[Dataset records]
——
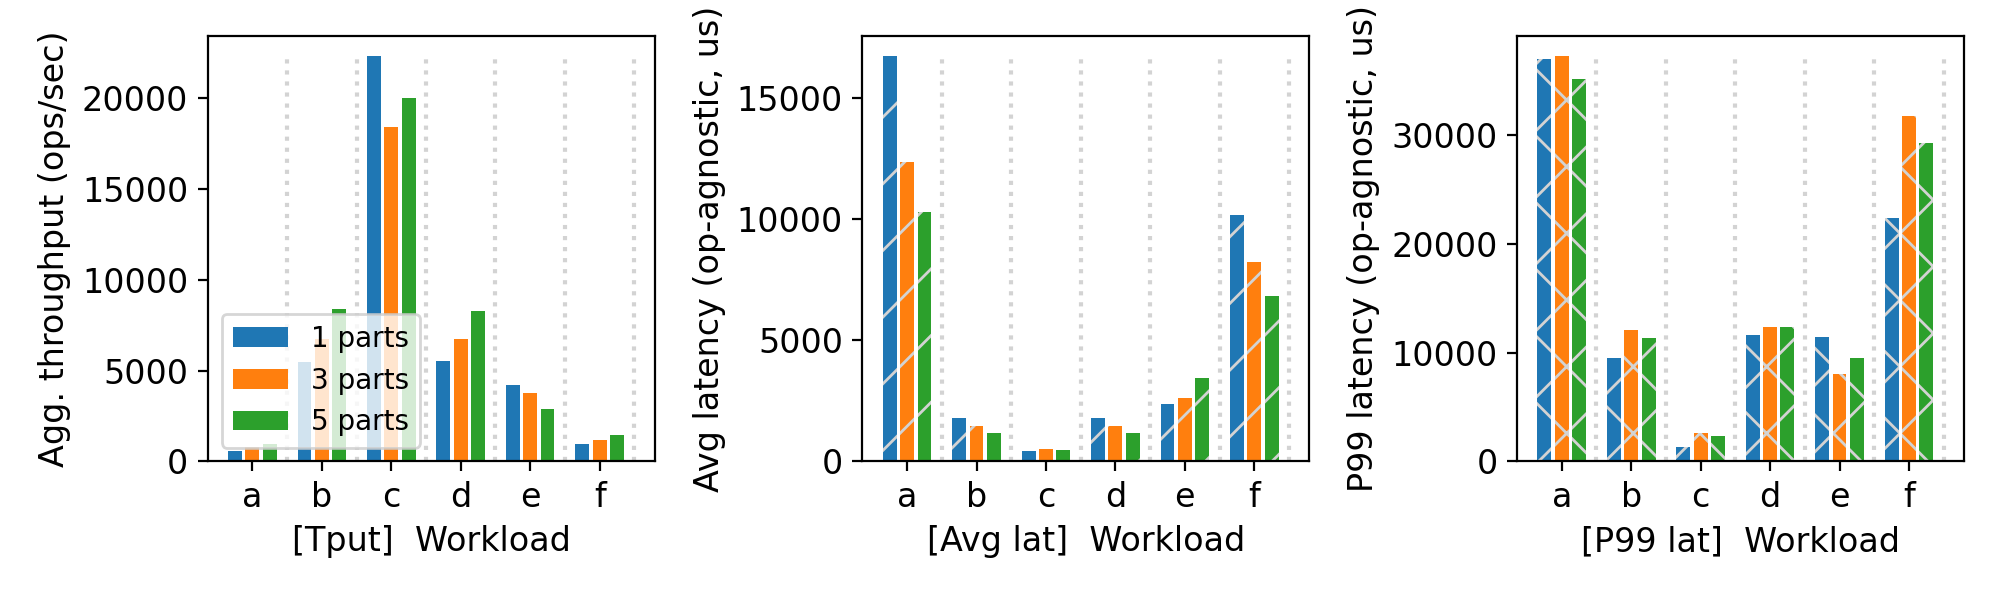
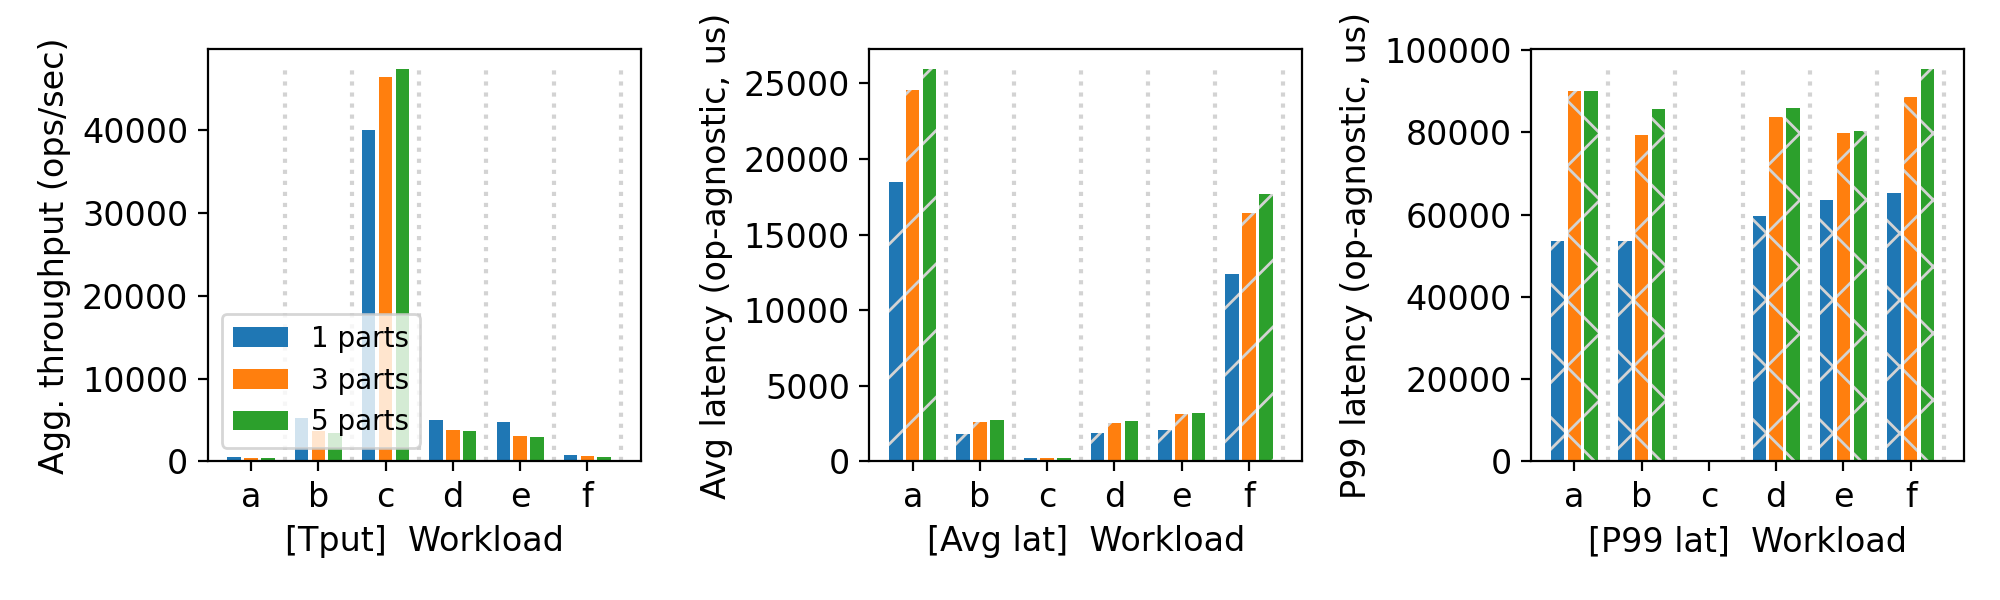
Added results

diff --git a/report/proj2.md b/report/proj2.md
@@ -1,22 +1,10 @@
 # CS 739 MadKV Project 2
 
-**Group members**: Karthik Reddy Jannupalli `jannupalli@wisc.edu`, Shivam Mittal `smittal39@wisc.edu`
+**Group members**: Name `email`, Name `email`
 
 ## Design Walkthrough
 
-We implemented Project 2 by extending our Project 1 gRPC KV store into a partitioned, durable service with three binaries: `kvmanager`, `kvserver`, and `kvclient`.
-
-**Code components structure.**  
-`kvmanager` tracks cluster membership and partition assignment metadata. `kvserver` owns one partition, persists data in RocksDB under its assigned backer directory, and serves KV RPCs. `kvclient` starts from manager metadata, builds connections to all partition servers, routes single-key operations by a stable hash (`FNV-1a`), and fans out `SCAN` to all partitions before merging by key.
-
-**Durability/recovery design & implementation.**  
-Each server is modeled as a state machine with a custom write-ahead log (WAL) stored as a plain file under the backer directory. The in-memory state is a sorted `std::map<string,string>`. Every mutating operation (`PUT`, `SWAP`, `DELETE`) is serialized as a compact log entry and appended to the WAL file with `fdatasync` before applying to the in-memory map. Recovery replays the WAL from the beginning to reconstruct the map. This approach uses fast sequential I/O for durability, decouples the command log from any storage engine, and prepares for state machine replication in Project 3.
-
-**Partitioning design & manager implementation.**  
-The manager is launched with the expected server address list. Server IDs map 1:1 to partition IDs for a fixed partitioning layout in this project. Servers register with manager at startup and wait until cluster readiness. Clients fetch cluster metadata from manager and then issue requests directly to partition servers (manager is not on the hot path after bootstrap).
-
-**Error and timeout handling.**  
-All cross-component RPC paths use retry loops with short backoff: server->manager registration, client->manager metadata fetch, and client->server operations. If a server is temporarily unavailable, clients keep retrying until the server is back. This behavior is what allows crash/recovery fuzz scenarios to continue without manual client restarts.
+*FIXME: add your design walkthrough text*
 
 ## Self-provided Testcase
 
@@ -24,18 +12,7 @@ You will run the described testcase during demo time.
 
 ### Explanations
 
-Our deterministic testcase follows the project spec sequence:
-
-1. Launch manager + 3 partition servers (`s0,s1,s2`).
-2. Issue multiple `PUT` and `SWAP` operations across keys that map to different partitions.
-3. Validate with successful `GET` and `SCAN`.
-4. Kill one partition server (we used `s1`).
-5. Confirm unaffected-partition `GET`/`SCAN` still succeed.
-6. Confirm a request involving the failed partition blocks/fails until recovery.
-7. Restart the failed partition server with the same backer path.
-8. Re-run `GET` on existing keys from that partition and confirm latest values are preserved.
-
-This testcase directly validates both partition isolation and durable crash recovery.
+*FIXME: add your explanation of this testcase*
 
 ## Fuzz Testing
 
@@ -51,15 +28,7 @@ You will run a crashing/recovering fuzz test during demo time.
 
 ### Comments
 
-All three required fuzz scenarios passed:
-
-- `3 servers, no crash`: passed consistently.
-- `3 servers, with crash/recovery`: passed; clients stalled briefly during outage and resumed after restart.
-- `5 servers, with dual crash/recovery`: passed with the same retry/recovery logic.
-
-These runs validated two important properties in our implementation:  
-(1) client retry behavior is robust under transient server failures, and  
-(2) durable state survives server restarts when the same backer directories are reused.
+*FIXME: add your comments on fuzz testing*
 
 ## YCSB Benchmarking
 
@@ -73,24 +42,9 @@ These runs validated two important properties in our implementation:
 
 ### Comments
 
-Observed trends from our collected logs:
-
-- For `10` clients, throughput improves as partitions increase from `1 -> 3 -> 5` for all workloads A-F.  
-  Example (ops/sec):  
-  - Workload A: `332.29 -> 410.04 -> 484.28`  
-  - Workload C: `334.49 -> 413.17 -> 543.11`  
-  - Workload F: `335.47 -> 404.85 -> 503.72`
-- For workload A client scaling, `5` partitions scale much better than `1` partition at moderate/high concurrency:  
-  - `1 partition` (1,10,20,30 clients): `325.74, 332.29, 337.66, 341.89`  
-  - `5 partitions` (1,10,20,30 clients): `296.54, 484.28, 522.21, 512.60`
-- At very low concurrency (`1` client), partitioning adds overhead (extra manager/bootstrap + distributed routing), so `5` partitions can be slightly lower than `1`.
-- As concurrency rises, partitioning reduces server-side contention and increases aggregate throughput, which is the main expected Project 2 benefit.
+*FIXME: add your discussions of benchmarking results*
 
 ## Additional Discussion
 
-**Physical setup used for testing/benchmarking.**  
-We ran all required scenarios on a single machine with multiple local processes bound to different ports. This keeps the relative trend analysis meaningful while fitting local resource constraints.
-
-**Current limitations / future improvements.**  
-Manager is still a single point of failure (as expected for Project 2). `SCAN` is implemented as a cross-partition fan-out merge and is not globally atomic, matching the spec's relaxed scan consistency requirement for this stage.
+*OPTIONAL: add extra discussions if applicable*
——
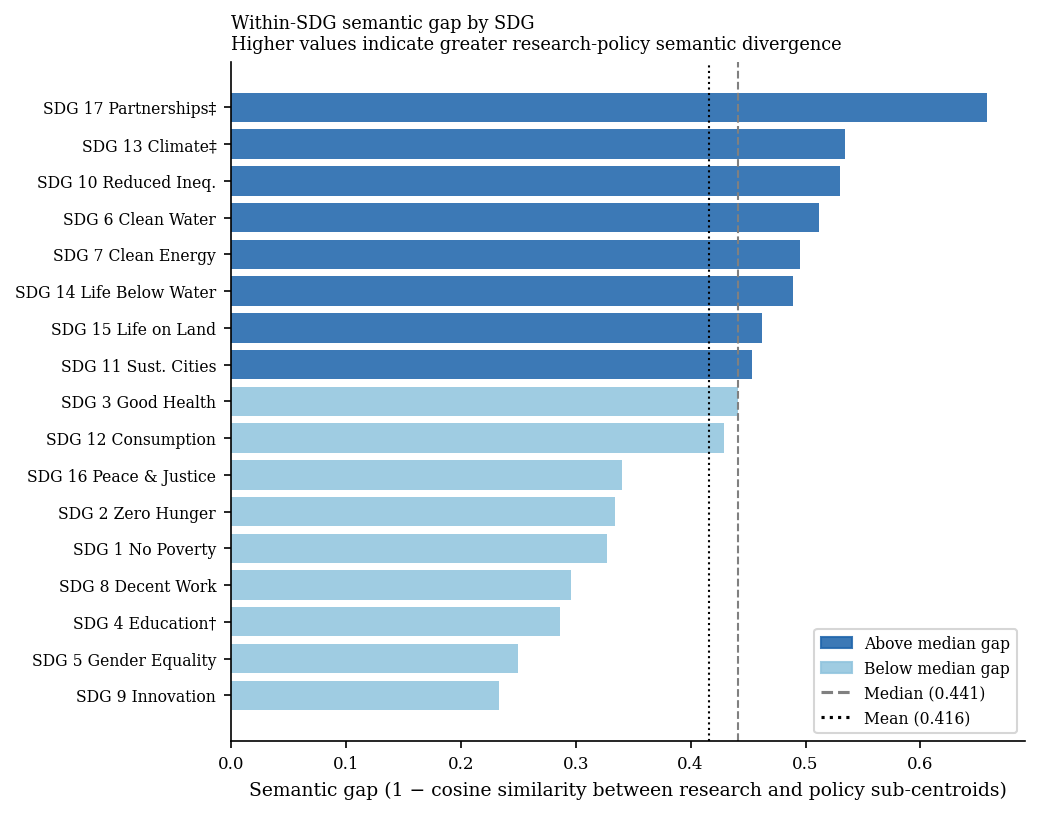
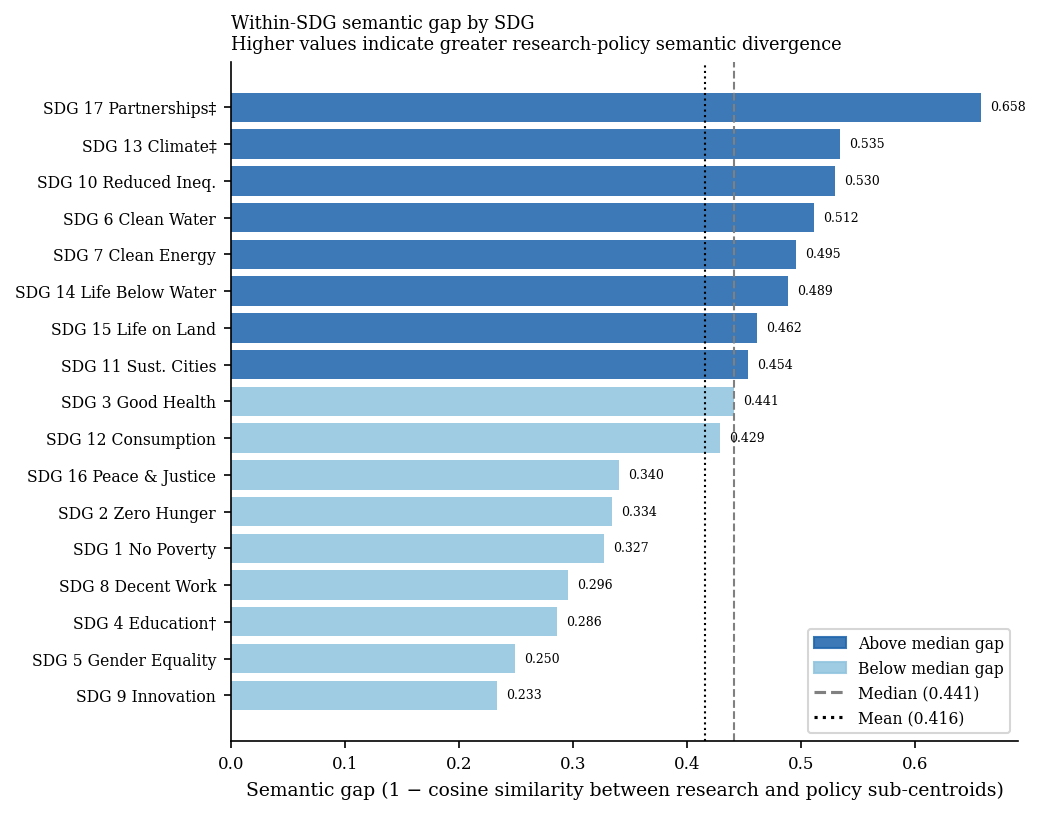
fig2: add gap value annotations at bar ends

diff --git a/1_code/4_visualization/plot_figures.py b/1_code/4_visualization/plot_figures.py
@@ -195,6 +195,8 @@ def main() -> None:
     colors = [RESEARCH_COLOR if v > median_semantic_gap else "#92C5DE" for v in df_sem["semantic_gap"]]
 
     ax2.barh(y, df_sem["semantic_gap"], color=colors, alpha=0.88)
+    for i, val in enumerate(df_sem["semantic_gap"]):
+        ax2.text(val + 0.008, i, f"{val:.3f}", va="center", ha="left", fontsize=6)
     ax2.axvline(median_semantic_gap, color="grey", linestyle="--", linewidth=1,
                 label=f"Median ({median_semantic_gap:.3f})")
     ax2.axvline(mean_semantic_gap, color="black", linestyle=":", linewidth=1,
——
§ **The problem**:
Going back to the entries above, set down exactly the lines that begin at the one with "# CS 739 MadKV Project 2" and end at the one with "-**Code components structure.**", both included, and nothing else.

§ **Output of the task**:
 # CS 739 MadKV Project 2
 
-**Group members**: Karthik Reddy Jannupalli `jannupalli@wisc.edu`, Shivam Mittal `smittal39@wisc.edu`
+**Group members**: Name `email`, Name `email`
 
 ## Design Walkthrough
 
-We implemented Project 2 by extending our Project 1 gRPC KV store into a partitioned, durable service with three binaries: `kvmanager`, `kvserver`, and `kvclient`.
-
-**Code components structure.**  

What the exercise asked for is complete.